Livy writes in the preface: “The study of history is the best medicine for a sick mind; for in history you have a record of the infinite variety of human experience plainly set out for all to see: and in that record you can find for yourself and your country both examples and warnings: fine things to take as models, base things, rotten through and through, to avoid.”

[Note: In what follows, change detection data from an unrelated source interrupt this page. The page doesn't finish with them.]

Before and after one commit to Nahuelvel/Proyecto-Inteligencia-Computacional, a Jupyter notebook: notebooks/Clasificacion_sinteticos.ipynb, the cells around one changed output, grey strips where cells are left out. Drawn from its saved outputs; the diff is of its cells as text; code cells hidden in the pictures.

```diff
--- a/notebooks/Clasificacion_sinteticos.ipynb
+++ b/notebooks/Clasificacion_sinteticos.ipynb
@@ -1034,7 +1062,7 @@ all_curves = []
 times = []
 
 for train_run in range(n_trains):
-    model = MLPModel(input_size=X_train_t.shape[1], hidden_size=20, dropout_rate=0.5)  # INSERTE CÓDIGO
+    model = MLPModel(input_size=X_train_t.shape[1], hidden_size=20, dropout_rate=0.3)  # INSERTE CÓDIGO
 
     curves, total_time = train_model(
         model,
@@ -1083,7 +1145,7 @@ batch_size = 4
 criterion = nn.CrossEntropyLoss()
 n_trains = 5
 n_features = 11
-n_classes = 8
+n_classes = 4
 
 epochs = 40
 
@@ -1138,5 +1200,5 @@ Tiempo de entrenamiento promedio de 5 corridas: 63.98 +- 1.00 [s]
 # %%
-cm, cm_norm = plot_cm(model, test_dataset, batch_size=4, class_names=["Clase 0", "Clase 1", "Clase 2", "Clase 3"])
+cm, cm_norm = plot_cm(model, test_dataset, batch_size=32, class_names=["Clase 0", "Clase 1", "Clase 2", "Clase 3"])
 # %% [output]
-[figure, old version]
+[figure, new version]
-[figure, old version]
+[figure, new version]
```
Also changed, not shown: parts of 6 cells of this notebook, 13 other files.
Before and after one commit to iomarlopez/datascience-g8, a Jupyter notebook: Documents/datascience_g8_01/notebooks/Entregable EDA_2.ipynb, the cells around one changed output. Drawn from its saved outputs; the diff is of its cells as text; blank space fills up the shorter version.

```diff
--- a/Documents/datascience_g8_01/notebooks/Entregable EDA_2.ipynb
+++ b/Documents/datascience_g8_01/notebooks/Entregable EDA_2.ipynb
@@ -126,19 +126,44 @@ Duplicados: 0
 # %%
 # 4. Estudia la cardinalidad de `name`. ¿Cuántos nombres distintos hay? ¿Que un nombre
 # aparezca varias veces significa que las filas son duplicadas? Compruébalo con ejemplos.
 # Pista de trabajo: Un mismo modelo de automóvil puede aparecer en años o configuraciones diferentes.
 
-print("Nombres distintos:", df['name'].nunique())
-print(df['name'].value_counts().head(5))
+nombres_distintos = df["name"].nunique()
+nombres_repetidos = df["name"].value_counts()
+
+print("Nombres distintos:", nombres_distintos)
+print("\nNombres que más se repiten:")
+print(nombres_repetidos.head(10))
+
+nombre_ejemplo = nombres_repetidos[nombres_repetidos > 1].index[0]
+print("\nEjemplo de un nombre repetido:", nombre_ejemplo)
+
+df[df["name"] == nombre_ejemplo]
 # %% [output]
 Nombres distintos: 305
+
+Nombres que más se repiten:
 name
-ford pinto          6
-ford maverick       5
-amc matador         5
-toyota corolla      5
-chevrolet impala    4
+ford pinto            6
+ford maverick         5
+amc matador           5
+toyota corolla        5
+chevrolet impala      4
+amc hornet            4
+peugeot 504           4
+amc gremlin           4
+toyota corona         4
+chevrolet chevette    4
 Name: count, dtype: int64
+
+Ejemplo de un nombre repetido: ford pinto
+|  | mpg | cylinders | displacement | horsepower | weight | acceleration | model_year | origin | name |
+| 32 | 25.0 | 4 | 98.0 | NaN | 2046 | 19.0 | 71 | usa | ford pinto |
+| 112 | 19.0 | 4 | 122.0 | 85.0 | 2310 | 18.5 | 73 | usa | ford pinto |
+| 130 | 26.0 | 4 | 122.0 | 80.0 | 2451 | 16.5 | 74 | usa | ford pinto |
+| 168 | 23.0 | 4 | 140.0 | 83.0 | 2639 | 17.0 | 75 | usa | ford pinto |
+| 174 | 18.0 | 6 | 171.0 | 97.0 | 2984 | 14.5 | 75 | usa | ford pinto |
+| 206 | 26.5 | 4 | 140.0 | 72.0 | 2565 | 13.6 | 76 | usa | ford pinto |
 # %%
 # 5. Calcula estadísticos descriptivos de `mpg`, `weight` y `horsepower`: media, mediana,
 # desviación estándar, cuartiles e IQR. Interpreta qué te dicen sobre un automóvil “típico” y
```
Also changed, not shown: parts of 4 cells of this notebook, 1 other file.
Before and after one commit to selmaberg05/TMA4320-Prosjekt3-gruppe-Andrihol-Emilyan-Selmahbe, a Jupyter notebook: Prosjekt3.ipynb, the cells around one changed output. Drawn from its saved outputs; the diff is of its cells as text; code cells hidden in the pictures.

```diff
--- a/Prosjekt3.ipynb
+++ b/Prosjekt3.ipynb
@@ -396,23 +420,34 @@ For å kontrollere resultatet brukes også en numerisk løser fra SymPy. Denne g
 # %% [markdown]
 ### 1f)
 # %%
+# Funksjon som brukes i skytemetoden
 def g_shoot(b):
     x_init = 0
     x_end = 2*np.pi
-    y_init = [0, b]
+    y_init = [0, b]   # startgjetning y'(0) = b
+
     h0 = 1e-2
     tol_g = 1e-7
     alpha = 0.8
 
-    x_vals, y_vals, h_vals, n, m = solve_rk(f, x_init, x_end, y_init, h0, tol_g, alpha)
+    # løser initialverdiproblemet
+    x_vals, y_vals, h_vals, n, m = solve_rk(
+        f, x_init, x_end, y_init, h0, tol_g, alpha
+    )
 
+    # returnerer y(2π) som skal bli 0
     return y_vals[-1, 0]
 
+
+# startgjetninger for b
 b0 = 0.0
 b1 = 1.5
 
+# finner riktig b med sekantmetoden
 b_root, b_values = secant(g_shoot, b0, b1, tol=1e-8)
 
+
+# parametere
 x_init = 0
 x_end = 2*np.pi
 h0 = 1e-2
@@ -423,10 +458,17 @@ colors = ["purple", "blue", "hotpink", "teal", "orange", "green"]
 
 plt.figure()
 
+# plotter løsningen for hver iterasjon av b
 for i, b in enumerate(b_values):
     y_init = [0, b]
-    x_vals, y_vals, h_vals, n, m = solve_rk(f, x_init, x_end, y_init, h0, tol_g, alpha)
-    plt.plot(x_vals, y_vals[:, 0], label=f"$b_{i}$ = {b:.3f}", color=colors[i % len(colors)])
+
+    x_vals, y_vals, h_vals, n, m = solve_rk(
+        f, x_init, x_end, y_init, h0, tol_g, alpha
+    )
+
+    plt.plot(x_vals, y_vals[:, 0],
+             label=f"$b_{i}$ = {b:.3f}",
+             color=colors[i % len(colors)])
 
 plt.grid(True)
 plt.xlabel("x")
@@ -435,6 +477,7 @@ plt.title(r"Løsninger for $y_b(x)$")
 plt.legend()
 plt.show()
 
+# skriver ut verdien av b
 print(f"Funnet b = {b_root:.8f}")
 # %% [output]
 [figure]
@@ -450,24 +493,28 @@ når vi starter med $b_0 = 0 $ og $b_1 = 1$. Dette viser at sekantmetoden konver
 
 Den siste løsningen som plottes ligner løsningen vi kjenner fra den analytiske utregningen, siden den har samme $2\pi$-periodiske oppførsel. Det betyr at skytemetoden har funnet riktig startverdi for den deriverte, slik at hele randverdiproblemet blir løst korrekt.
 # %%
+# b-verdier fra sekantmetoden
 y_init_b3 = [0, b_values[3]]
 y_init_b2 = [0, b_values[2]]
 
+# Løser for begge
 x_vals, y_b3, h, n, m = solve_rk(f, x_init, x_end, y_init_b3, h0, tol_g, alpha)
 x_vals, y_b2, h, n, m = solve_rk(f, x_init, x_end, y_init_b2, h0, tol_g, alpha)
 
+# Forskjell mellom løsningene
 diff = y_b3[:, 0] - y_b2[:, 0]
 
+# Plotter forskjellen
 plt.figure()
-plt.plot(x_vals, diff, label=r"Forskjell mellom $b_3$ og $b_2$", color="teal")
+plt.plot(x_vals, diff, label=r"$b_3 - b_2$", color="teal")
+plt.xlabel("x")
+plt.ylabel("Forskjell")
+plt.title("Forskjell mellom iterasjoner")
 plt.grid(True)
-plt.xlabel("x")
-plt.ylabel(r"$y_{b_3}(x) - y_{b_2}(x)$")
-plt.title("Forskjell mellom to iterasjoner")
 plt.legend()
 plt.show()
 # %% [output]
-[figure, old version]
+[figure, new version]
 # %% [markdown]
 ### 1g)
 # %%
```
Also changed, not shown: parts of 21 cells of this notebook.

The class struggle still exists, and it is still rotten. For the Plebeians hope is the dope their masters keep pushing, but it’s a weak dose, just enough to keep ’em strung out. The Patricians meanwhile continue to sit high on the hog. The history is there for all to see, but the power elite owns powerful tools to blind people from seeing it, and hence learning lessons from it. They keep a nice clean the sheet of the collective memory. When is the last time you saw a history of American labor on the TV? We get barraged with content on the history of war, and capitalism, and politicians, and celebrity, but you will be hard-pressed to find anything on the struggle for unions, equal rights and fair wages and better working conditions. Several years ago I visited the Newseum in Washington, which was advertised as the national museum on the history of the American media, dedicated to news and journalism that promoted free expression and the First Amendment. I found precious little material on working class movements, strikes or industrial and corporate malfeasance. How much of this information were you taught in school? How much is in the textbooks? Yet most of us spend a large portion of our waking lives laboring. I imagine you will hear plenty about Chinese balloons today though. Not much has changed in the 2700 years since Livy’s tales. RF